Excluding distressed sales, including short sales and real estate owned (REO) sales, the national index fell 0.7 percent year over year in August. On a month-to-month basis, the index dropped 0.4 percent in August, which was the first such decline in four months, CoreLogic reported.
Thirty-eight states experienced a year-over-year drop in the index in August, while half the states and Washington, D.C., experienced a year-over-year index rise when distressed sales were excluded. West Virginia posted a 10.7 percent year-over-year rise in the index, excluding sales of distressed properties.
The index incorporates 30 years of data for repeat sales transactions, and "price, time between sales, property type, loan type and distressed sales."
The slight month-to-month national decline is not surprising, said Mark Fleming, CoreLogic’s chief economist, in a statement. He noted "renewed concerns over a double-dip recession, high negative equity, and the persistent levels of shadow inventory. The continued bright spot is the nondistressed segment of the market, which is only marginally lower than a year ago and continues to exhibit relative strength."

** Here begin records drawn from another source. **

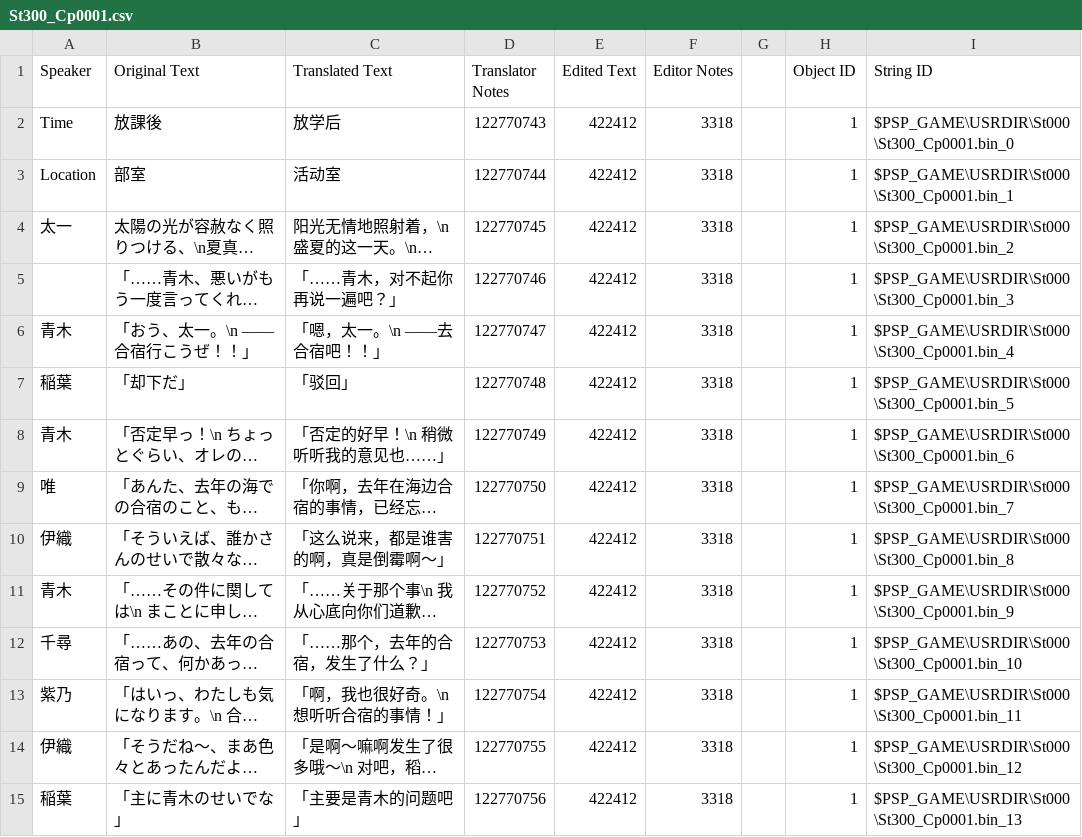
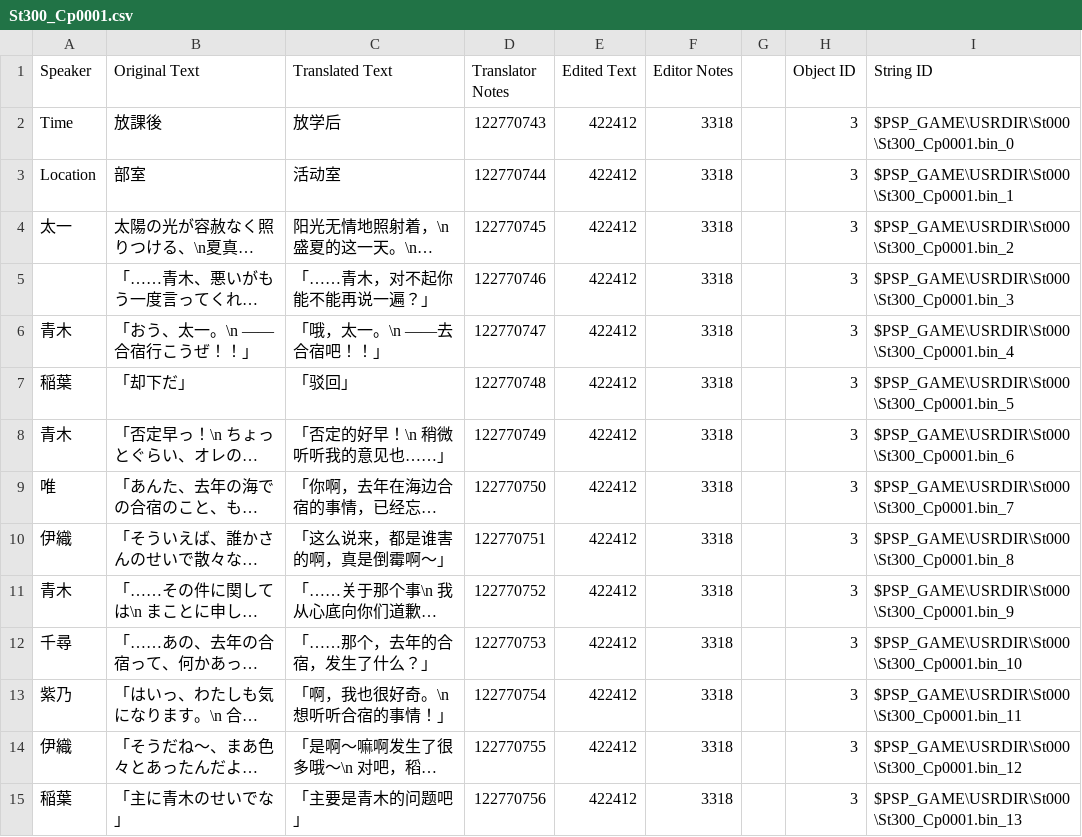
Before and after one commit to kotori-bbt/kkrcyrCN, a CSV file: csv/St300_Cp0001.csv, drawn as a sheet; only a part is shown; long unchanged cells end in …; the diff covers the shown part only; the diff names each change by its address in the sheet, - before the commit and + after, or states it on an @@ line.

```diff
--- a/csv/St300_Cp0001.csv
+++ b/csv/St300_Cp0001.csv
-H2:H15 (Object ID): 1
+H2:H15 (Object ID): 3
-C5 (Translated Text): 「……青木，对不起你再说一遍吧？」
+C5 (Translated Text): 「……青木，对不起你能不能再说一遍？」
-C6 (Translated Text): 「嗯，太一。\n ——去合宿吧！！」
+C6 (Translated Text): 「哦，太一。\n ——去合宿吧！！」
```
Also changed, not shown: 74 edited cells elsewhere in this file, csv/St000_Cp0401.csv, csv/St000_Cp15D1.csv, 29 other files.
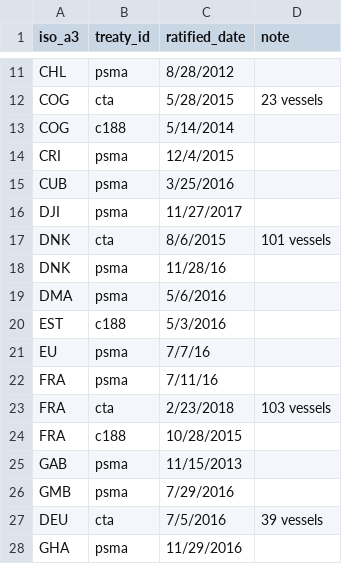
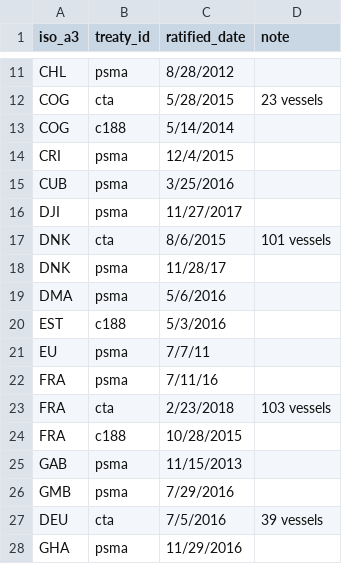
Before and after one commit to pewtrusts/cape-town, a CSV file: src/data/countries.csv, drawn as a sheet; only a part is shown, gaps mark what is left out.

Commit message:
Fixes some dates in data

```diff
--- a/src/data/countries.csv
+++ b/src/data/countries.csv
@@ -17,6 +17,6 @@ DJI,psma,11/27/2017,
 DNK,cta,8/6/2015,101 vessels
-DNK,psma,11/28/16
+DNK,psma,11/28/17
 DMA,psma,5/6/2016,
 EST,c188,5/3/2016,
-EU,psma,7/7/16,
+EU,psma,7/7/11,
 FRA,psma,7/11/16
```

Year-over-year index changes in August for the 10 largest U.S. urban centers (defined as "Core Based Statistical Areas") by population ranged from a drop of 10.2 percent in the Chicago area to a rise of 3.2 percent in the New York-White Plains-Wayne, N.Y.-N.J., area. Excluding distressed sales, the year-over-year index changes in August ranged from an 8.2 percent drop in the Phoenix area to a 4 percent increase in the New York-White Plains-Wayne area.
CoreLogic August Home Price Index (year-over-year change)
|All single-family||Excludes distressed sales|